3. Speaking of education, Georgia continues to take steps that are incremental at best. Georgia has not done nearly as much to expand charter schools and school choice in general as many other areas, including liberal Democratic ones like New York City, New Orleans and Washington D.C. Georgia refuses to promote magnet and other achievement-based schools so that our best and brightest can get the competitive, rigorous environments that top students in states elsewhere in the union receive, and Georgia has done very little to bring vocational/career education opportunities to the vast majority of students that are not college material beyond the occasional charter school acting on its own to partner with a vocational school.

4. While capping the state income tax is a great victory for those inclined to fiscal conservatism, it is far short of a full-fledged reform of Georgia’s long-antiquated and extremely complex tax code. While doing so in a way that is favorable to existing and future Georgia businesses but restraining the urge to make overly regressive changes is difficult, doing difficult things is exactly what leaders are supposed to do.

Add it all up and ever since Georgia shifted from Democratic to Republican rule 12 years ago, the state has been at a virtual standstill. The GOP leadership refuses to do anything that would anger its anti-tax, anti-spending base on one hand, but does not pursue anything legitimately conservative for fear of inflaming the business community on the other (also a great many of the purported Republicans are actually Democrats who switched parties and have no conservative convictions or intellectual foundations). It merely treads water and tries to run out the clock until the next election. Meanwhile, even Republican-led states like Wisconsin, Indiana, Ohio, Texas, Florida, Louisiana and North Carolina are enacting bold measures right and left: some socially conservative, some fiscally conservative, plus some measures in education, energy and transportation that required taxes and spending but are needed in any state that is going to compete economically in a global economy.

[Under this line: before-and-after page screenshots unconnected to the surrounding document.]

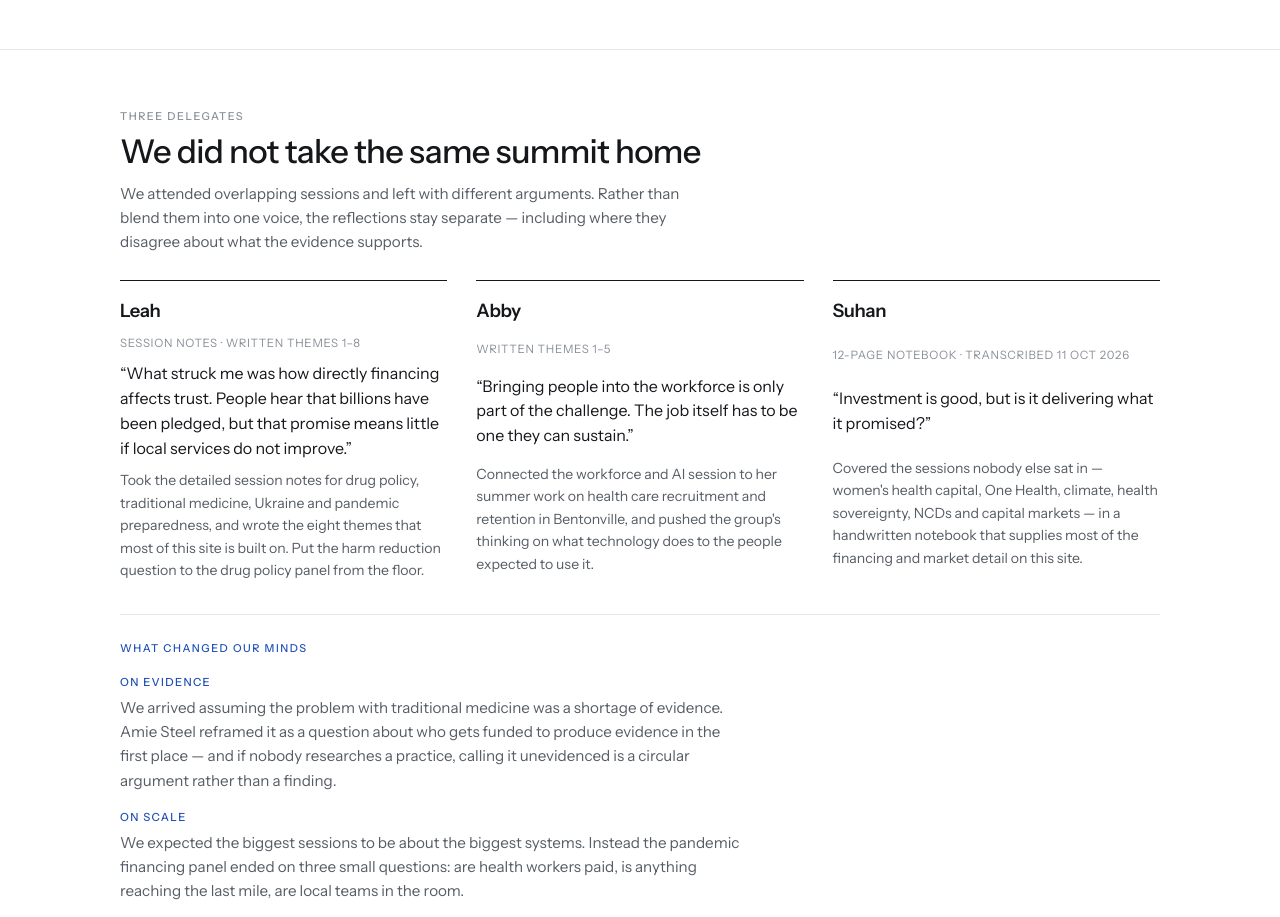
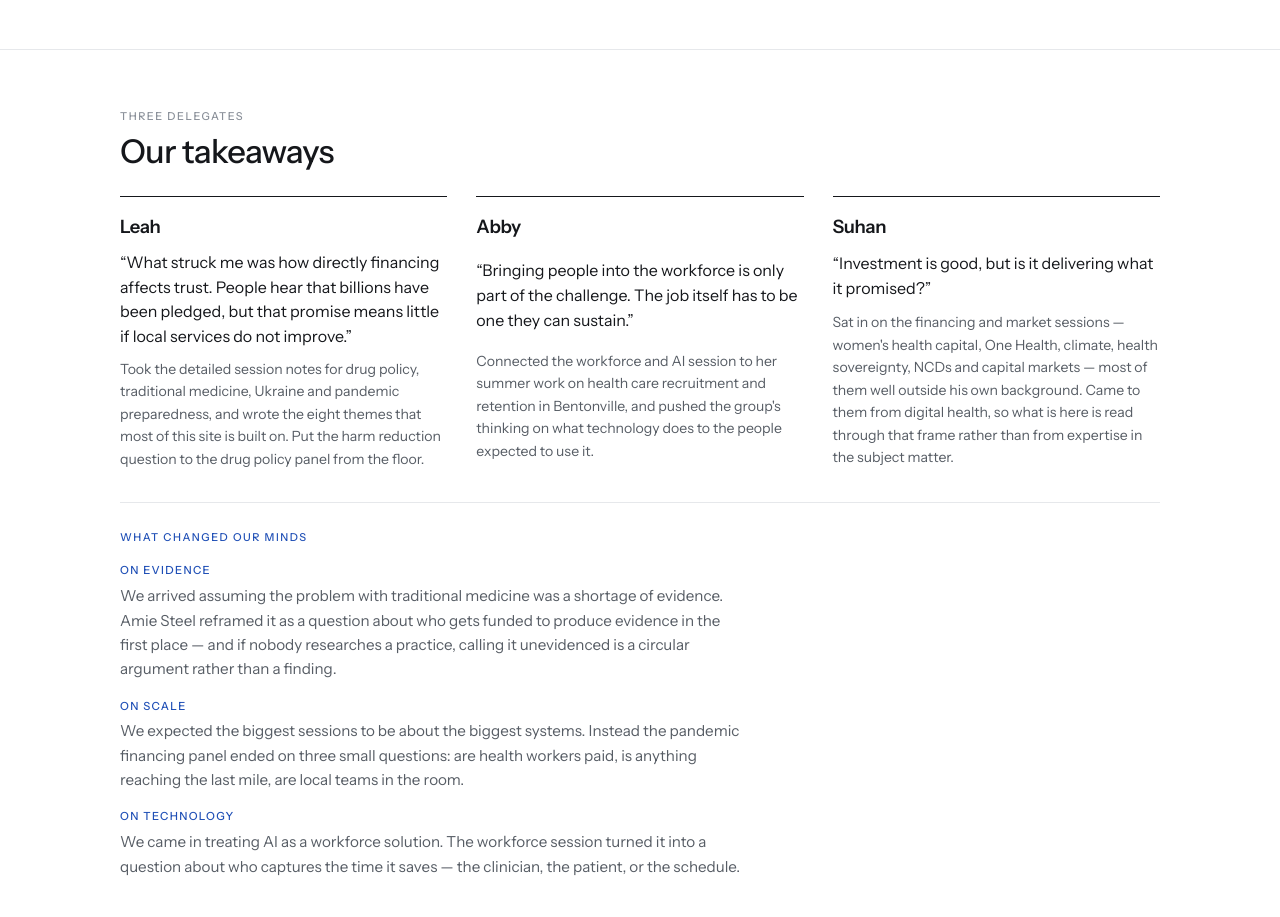
Before and after one commit to sasaigoli05/whs-berlin-2026, a plain HTML site: page docs/index.html in a window 1280 px wide. Shown: the part 3760-4677 px from the top of the page. Drawn offline with Linux system fonts and the light colour scheme.

Commit message:
Simplify the takeaways section
Rename the heading to "Our takeaways", drop the standfirst and the source
line under each name, and reframe Suhan's note around reading unfamiliar
sessions through a digital health lens.

Co-Authored-By: Claude Opus 5 <noreply@anthropic.com>

```diff
--- a/docs/index.html
+++ b/docs/index.html
@@ -194,7 +194,6 @@ details.card h3{font-size:1.08rem;letter-spacing:-0.02em;max-width:36ch}
 @media(min-width:800px){.vgrid{grid-template-columns:repeat(3,1fr);gap:1.8rem}}
 .v{display:grid;gap:.55rem;min-width:0;border-top:1px solid var(--ink);padding-top:.9rem}
 .v .vn{font-size:1.15rem;font-weight:600;letter-spacing:-0.02em}
-.v .vr{font-size:.72rem;letter-spacing:.06em;text-transform:uppercase;color:var(--ink-3)}
 .v .vq{font-size:1rem;line-height:1.55;color:var(--ink)}
 .v .vs{font-size:.88rem;color:var(--ink-2)}
 .changed{display:grid;gap:1rem;margin-top:2rem;padding-top:1.6rem;border-top:1px solid var(--line)}
@@ -276,8 +275,7 @@ footer{border-top:1px solid var(--line);background:var(--bg-2)}
 <section class="band" id="voices">
   <div class="wrap voices">
     <div class="lab">Three delegates</div>
-    <h2 style="font-size:clamp(1.5rem,3vw,2.05rem);margin-top:.5rem">We did not take the same summit home</h2>
-    <p style="color:var(--ink-2);max-width:58ch;margin-top:.7rem;font-size:.95rem">We attended overlapping sessions and left with different arguments. Rather than blend them into one voice, the reflections stay separate &mdash; including where they disagree about what the evidence supports.</p>
+    <h2 style="font-size:clamp(1.5rem,3vw,2.05rem);margin-top:.5rem">Our takeaways</h2>
     <div class="vgrid" id="vgrid"></div>
     <div class="changed">
       <div class="lab" style="color:var(--accent)">What changed our minds</div>
@@ -679,7 +677,7 @@ const VOICES = [
  {n:"Abby", r:"Written themes 1–5", q:"Bringing people into the workforce is only part of the challenge. The job itself has to be one they can sustain.",
   s:"Connected the workforce and AI session to her summer work on health care recruitment and retention in Bentonville, and pushed the group's thinking on what technology does to the people expected to use it."},
  {n:"Suhan", r:"12-page notebook · transcribed 11 Oct 2026", q:"Investment is good, but is it delivering what it promised?",
-  s:"Covered the sessions nobody else sat in — women's health capital, One Health, climate, health sovereignty, NCDs and capital markets — in a handwritten notebook that supplies most of the financing and market detail on this site."}
+  s:"Sat in on the financing and market sessions — women's health capital, One Health, climate, health sovereignty, NCDs and capital markets — most of them well outside his own background. Came to them from digital health, so what is here is read through that frame rather than from expertise in the subject matter."}
 ];
 
 const MAPLAB={"s-women":"Women's health","s-climate":"Lower-carbon care","s-pandemic1":"Pandemic financing","s-sovereignty":"Health sovereignty","s-tradmed":"Traditional medicine"};
@@ -827,7 +825,7 @@ document.addEventListener("click",e=>{
 
 /* ---------- voices + status ---------- */
 document.getElementById("vgrid").innerHTML=VOICES.map(v=>`
- <div class="v"><div class="vn">${v.n}</div><div class="vr">${v.r}</div>
+ <div class="v"><div class="vn">${v.n}</div>
  <div class="vq">&ldquo;${v.q}&rdquo;</div><div class="vs">${v.s}</div></div>`).join("");
 
 
```
Also changed, not shown: index.html (+3 -5 lines).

Georgia’s Republican leadership is thoroughly inadequate. If replacing that Republican leadership at this time is not an option – particularly since the alternative is an inexperienced crop of Democrats whose primary qualifications appear to be their last names – then the state’s voters would do well to at the very least consider electing a different crop of Republicans. David Pennington is too conservative for my personal taste and as a result would oppose addressing much of the education and infrastructure issues that this state needs because it would require raising and spending revenue, but at the very least he is not just another longtime “Democrat turned Republican” insider so perhaps he should nonetheless be given a shot. It is not like he would perform any worse.